The Birmingham Hip Resurfacing technique was developed as a viable and effective alternative to total hip replacement.
Usually, the best candidates for this procedure, which is bone-conserving, are young active male patients who struggle with hip pain caused by non-inflammatory arthritis, such as osteoarthritis, traumatic arthritis, avascular necrosis, or inflammatory arthritis, such as rheumatoid arthritis.
Perhaps the greatest advantage of it is that the implant conserves significantly more bone than a total hip replacement. Because it preserves the natural femoral neck and most of the natural femoral head, a well-placed implant lowers concerns about leg length discrepancy following surgery.
A Birmingham Hip Resurfacing surgery relieves hip pain and improves hip function by replacing parts of the damaged hip. Once the patient is asleep after having received general anesthesia, the orthopedic surgeon will only remove several centimeters of bone around the femoral head and shape it to fit tightly inside the special implant.
They will also prepare the acetabulum – the deep, cup-shaped structure that surrounds the head of the femur at the hip joint – for the metal cup that will form the ball-and-socket joint socket. Finally, the femoral component is cemented over the top of the femoral head just like a tooth cap, and the acetabular component is locked into place like a typical hip replacement component.
Unfortunately, the Birmingham Hip Resurfacing technique will most likely not be suitable for the following categories of patients:
It will take at least 6 weeks after undergoing a Birmingham Hip Resurfacing surgery to recover to the point of performing daily activities without pain and discomfort.

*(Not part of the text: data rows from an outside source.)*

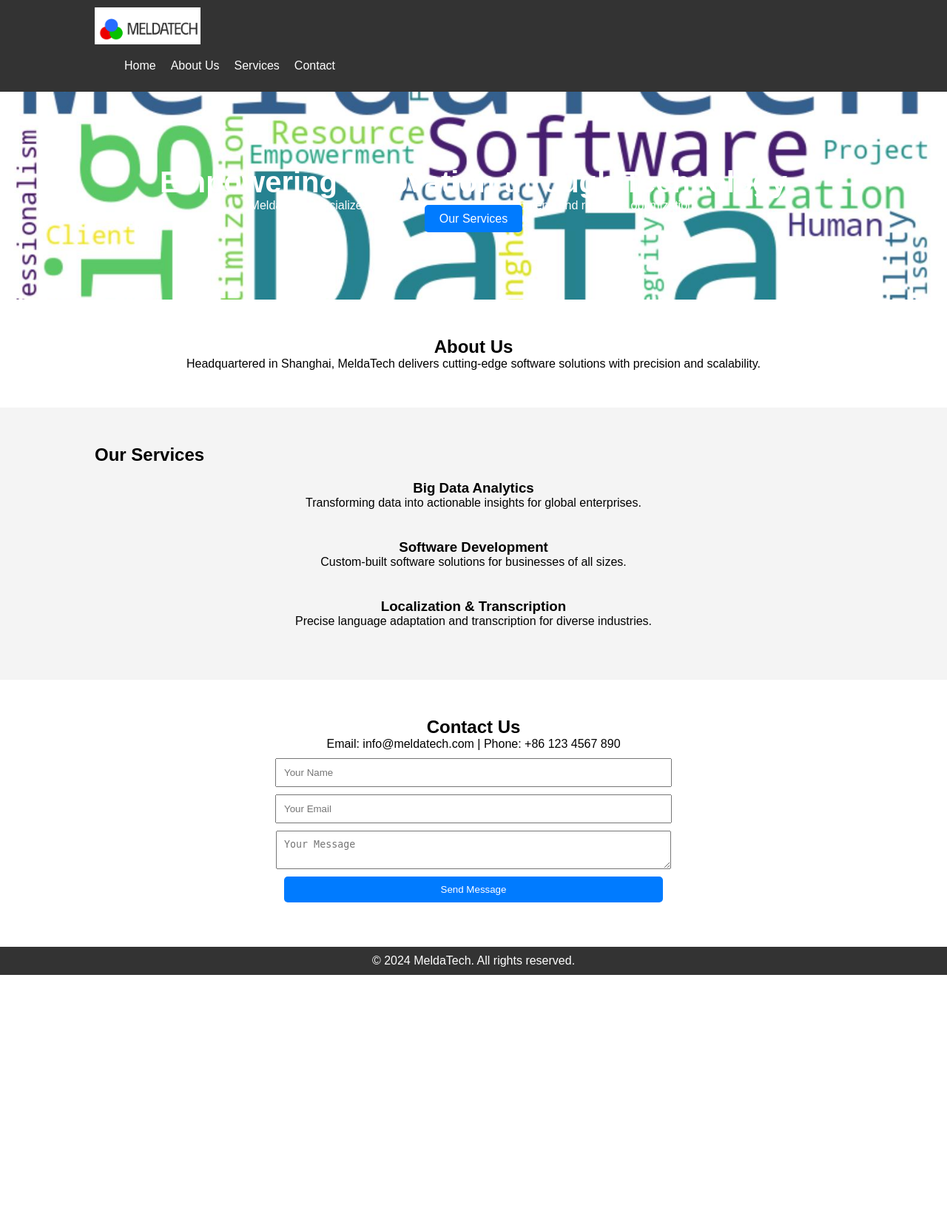
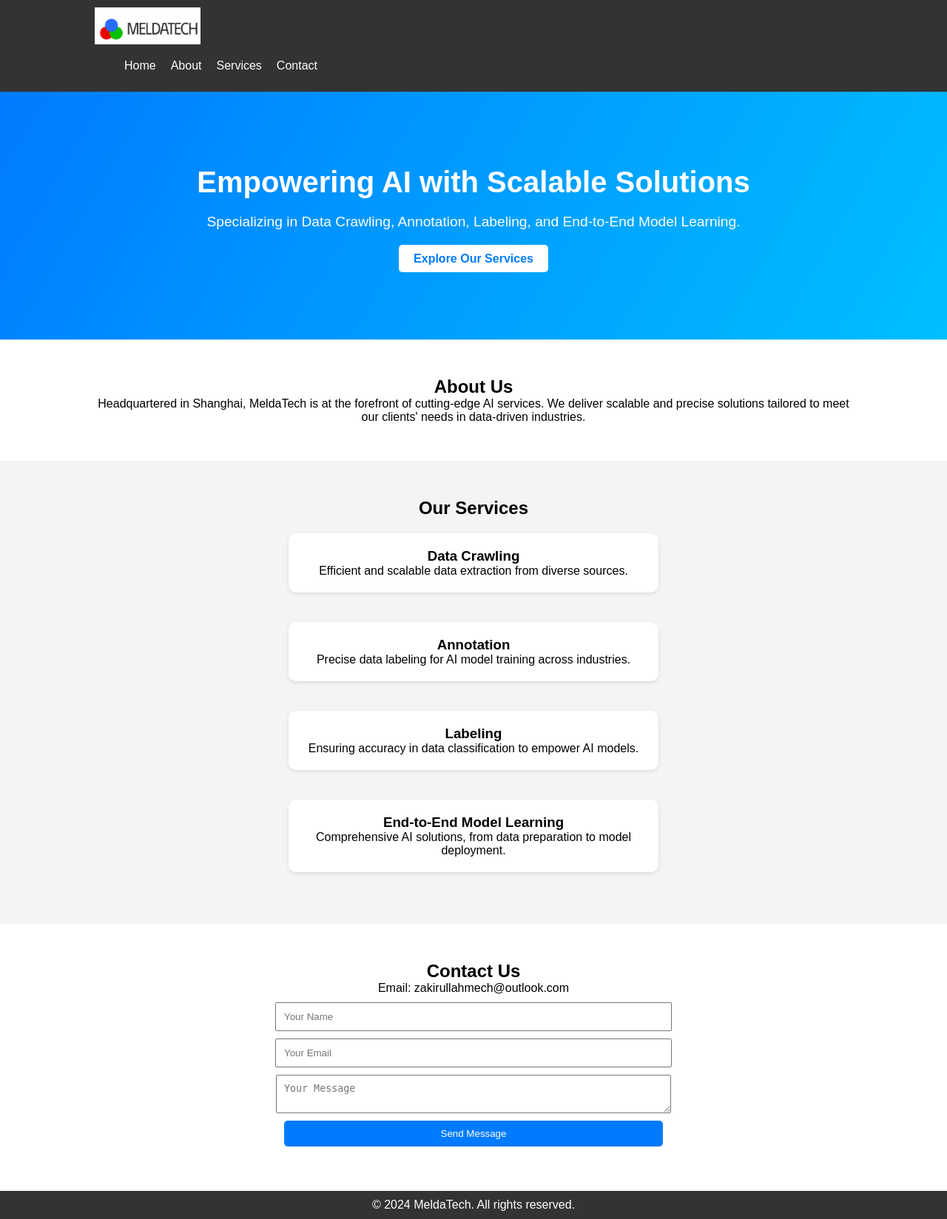
Before and after one commit to meldatech/meldatech.github.io, a PHP site: page / in a window 1280 px wide. Shown: the whole page at 74% size. Before the commit the page ends 1318 px from the top, so only its background shows below. Run offline with PHP 8.4, Linux system fonts and the light colour scheme.

Commit message:
added simple site

```diff
--- a/index.html
+++ b/index.html
@@ -14,7 +14,7 @@
             <nav>
                 <ul>
                     <li><a href="#home">Home</a></li>
-                    <li><a href="#about">About Us</a></li>
+                    <li><a href="#about">About</a></li>
                     <li><a href="#services">Services</a></li>
                     <li><a href="#contact">Contact</a></li>
                 </ul>
@@ -25,9 +25,9 @@
     <!-- Hero Section -->
     <section id="home" class="hero">
         <div class="container">
-            <h1>Empowering Innovation through Technology</h1>
-            <p>MeldaTech specializes in Big Data, software development, and resource optimization.</p>
-            <a href="#services" class="btn">Our Services</a>
+            <h1>Empowering AI with Scalable Solutions</h1>
+            <p>Specializing in Data Crawling, Annotation, Labeling, and End-to-End Model Learning.</p>
+            <a href="#services" class="btn">Explore Our Services</a>
         </div>
     </section>
 
@@ -35,7 +35,7 @@
     <section id="about" class="about">
         <div class="container">
             <h2>About Us</h2>
-            <p>Headquartered in Shanghai, MeldaTech delivers cutting-edge software solutions with precision and scalability.</p>
+            <p>Headquartered in Shanghai, MeldaTech is at the forefront of cutting-edge AI services. We deliver scalable and precise solutions tailored to meet our clients' needs in data-driven industries.</p>
         </div>
     </section>
 
@@ -44,16 +44,20 @@
         <div class="container">
             <h2>Our Services</h2>
             <div class="service">
-                <h3>Big Data Analytics</h3>
-                <p>Transforming data into actionable insights for global enterprises.</p>
+                <h3>Data Crawling</h3>
+                <p>Efficient and scalable data extraction from diverse sources.</p>
             </div>
             <div class="service">
-                <h3>Software Development</h3>
-                <p>Custom-built software solutions for businesses of all sizes.</p>
+                <h3>Annotation</h3>
+                <p>Precise data labeling for AI model training across industries.</p>
             </div>
             <div class="service">
-                <h3>Localization & Transcription</h3>
-                <p>Precise language adaptation and transcription for diverse industries.</p>
+                <h3>Labeling</h3>
+                <p>Ensuring accuracy in data classification to empower AI models.</p>
+            </div>
+            <div class="service">
+                <h3>End-to-End Model Learning</h3>
+                <p>Comprehensive AI solutions, from data preparation to model deployment.</p>
             </div>
         </div>
     </section>
@@ -62,7 +66,7 @@
     <section id="contact" class="contact">
         <div class="container">
             <h2>Contact Us</h2>
-            <p>Email: info@meldatech.com | Phone: +86 123 4567 890</p>
+            <p>Email: <a href="mailto:zakirullahmech@outlook.com">zakirullahmech@outlook.com</a></p>
             <form>
                 <input type="text" placeholder="Your Name" required>
                 <input type="email" placeholder="Your Email" required>
--- a/style.css
+++ b/style.css
@@ -2,7 +2,7 @@
 body, h1, h2, h3, p {
     margin: 0;
     padding: 0;
-    font-family: Arial, sans-serif;
+    font-family: 'Arial', sans-serif;
 }
 ul {
     list-style-type: none;
@@ -38,19 +38,26 @@
 
 /* Hero Section */
 .hero {
-    background: url('assets/images/hero_bg.jpg') no-repeat center center/cover;
+    background: linear-gradient(120deg, #007BFF, #00BFFF);
     color: white;
     text-align: center;
     padding: 100px 0;
 }
 .hero h1 {
     font-size: 2.5em;
+    margin-bottom: 20px;
+}
+.hero p {
+    font-size: 1.2em;
+    margin-bottom: 30px;
 }
 .hero .btn {
     padding: 10px 20px;
-    background-color: #007BFF;
-    color: white;
+    background-color: white;
+    color: #007BFF;
     border-radius: 5px;
+    font-weight: bold;
+    cursor: pointer;
 }
 
 /* About Section */
@@ -63,10 +70,16 @@
 .services {
     background-color: #f4f4f4;
     padding: 50px 0;
+    text-align: center;
 }
 .services .service {
-    text-align: center;
+    display: inline-block;
+    width: 45%;
+    margin: 20px;
     padding: 20px;
+    background: white;
+    box-shadow: 0 2px 5px rgba(0, 0, 0, 0.1);
+    border-radius: 10px;
 }
 
 /* Contact */
```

The orthopedic surgeon will likely suggest physical therapy to the patient so that they can regain hip strength, range of motion, and functioning.